== AIM OF THE EXERCISE ==
A single figure is wanted: the count of lines below containing the string "import".
═══ TASK INPUT
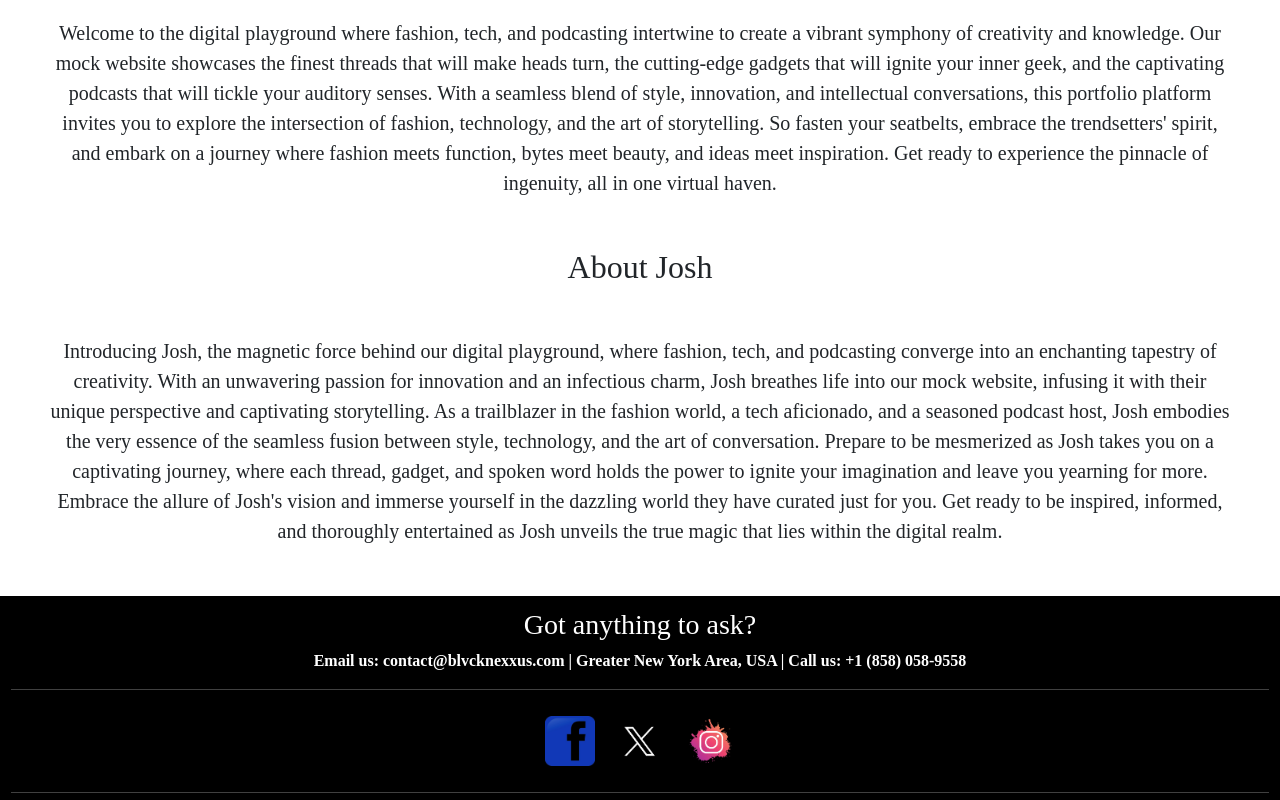
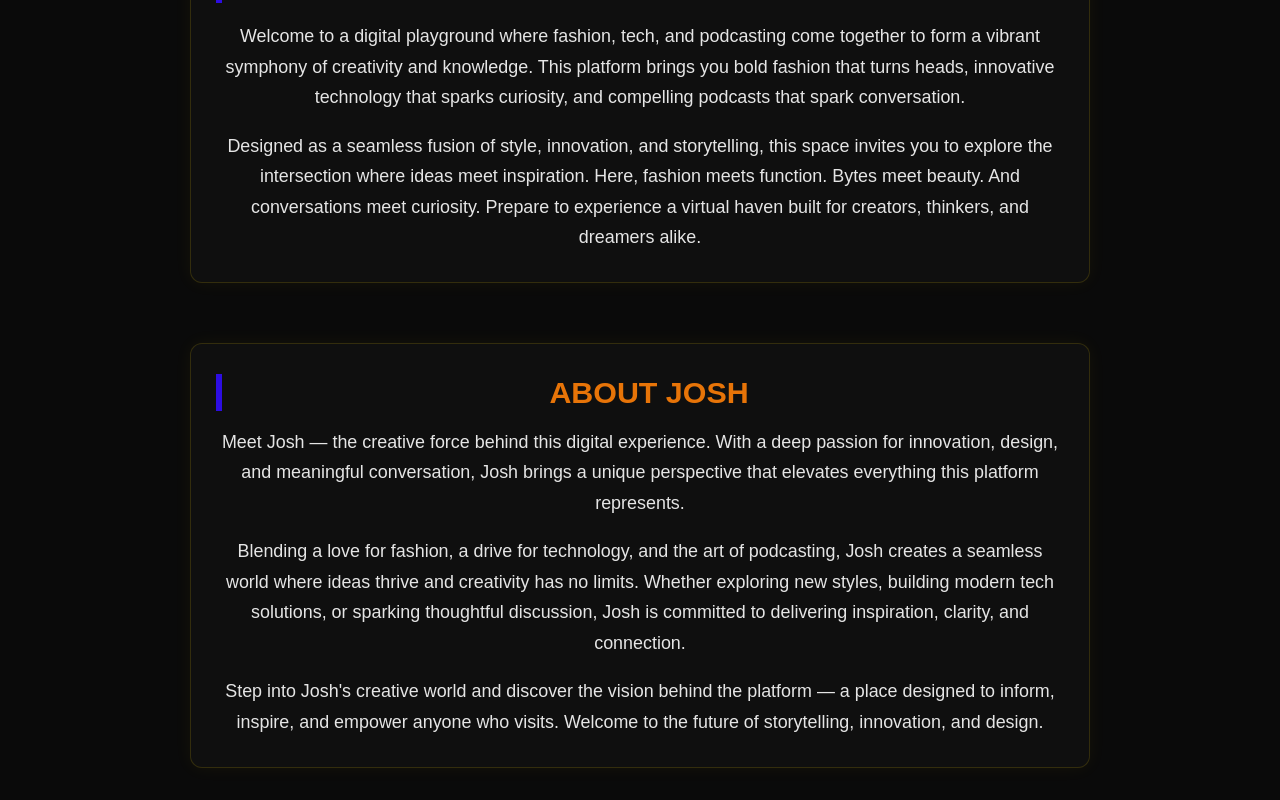
Before and after one commit to JoshuaEwuoso/blvcknexxus, a React (Create React App) app: page /About in a window 1280 px wide. Shown: the part 400-1200 px from the top of the page. Built offline with nearby package versions, Linux system fonts and the light colour scheme.

Commit message:
restructured about page

```diff
--- a/src/pages/About.js
+++ b/src/pages/About.js
@@ -1,24 +1,60 @@
-import React from "react";
-
+import React from 'react';
+import '../styles/About.css'; // make sure this is linked
+import FooterBNX from '../components/FooterBNX';
 
 const About = () => {
 	return (
-        <div>
-            <div>
 		<section>
-                  <h1 className="description">Project Description</h1>
-                    <p className="para">
-                        Welcome to the digital playground where fashion, tech, and podcasting intertwine to create a vibrant symphony of creativity and knowledge. Our mock website showcases the finest threads that will make heads turn, the cutting-edge gadgets that will ignite your inner geek, and the captivating podcasts that will tickle your auditory senses. With a seamless blend of style, innovation, and intellectual conversations, this portfolio platform invites you to explore the intersection of fashion, technology, and the art of storytelling. So fasten your seatbelts, embrace the trendsetters' spirit, and embark on a journey where fashion meets function, bytes meet beauty, and ideas meet inspiration. Get ready to experience the pinnacle of ingenuity, all in one virtual haven.
+			<div className='about-container'>
+				{/* Project Description Section */}
+				<section className='about-section'>
+					<h1 className='about-title'>Project Description</h1>
+
+					<p className='about-text'>
+						Welcome to a digital playground where fashion, tech, and podcasting
+						come together to form a vibrant symphony of creativity and
+						knowledge. This platform brings you bold fashion that turns heads,
+						innovative technology that sparks curiosity, and compelling podcasts
+						that spark conversation.
+					</p>
+
+					<p className='about-text'>
+						Designed as a seamless fusion of style, innovation, and
+						storytelling, this space invites you to explore the intersection
+						where ideas meet inspiration. Here, fashion meets function. Bytes
+						meet beauty. And conversations meet curiosity. Prepare to experience
+						a virtual haven built for creators, thinkers, and dreamers alike.
+					</p>
+				</section>
+				{/* About Josh Section */}
+				<section className='about-section'>
+					<h2 className='about-subtitle'>About Josh</h2>
+
+					<p className='about-text'>
+						Meet Josh — the creative force behind this digital experience. With
+						a deep passion for innovation, design, and meaningful conversation,
+						Josh brings a unique perspective that elevates everything this
+						platform represents.
+					</p>
+
+					<p className='about-text'>
+						Blending a love for fashion, a drive for technology, and the art of
+						podcasting, Josh creates a seamless world where ideas thrive and
+						creativity has no limits. Whether exploring new styles, building
+						modern tech solutions, or sparking thoughtful discussion, Josh is
+						committed to delivering inspiration, clarity, and connection.
+					</p>
+
+					<p className='about-text'>
+						Step into Josh's creative world and discover the vision behind the
+						platform — a place designed to inform, inspire, and empower anyone
+						who visits. Welcome to the future of storytelling, innovation, and
+						design.
 					</p>
 				</section>
 			</div>
-                <section>
-                  <h2 className="intro">About Josh</h2>
-                    <p className="para">
-                      Introducing Josh, the magnetic force behind our digital playground, where fashion, tech, and podcasting converge into an enchanting tapestry of creativity. With an unwavering passion for innovation and an infectious charm, Josh breathes life into our mock website, infusing it with their unique perspective and captivating storytelling. As a trailblazer in the fashion world, a tech aficionado, and a seasoned podcast host, Josh embodies the very essence of the seamless fusion between style, technology, and the art of conversation. Prepare to be mesmerized as Josh takes you on a captivating journey, where each thread, gadget, and spoken word holds the power to ignite your imagination and leave you yearning for more. Embrace the allure of Josh's vision and immerse yourself in the dazzling world they have curated just for you. Get ready to be inspired, informed, and thoroughly entertained as Josh unveils the true magic that lies within the digital realm.
-                    </p>
+			<FooterBNX />
 		</section>
-            </div>
 	);
 };
 
```
Lines whose indentation alone changed are shown as unchanged.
══════
== YOUR SOLUTION ==
4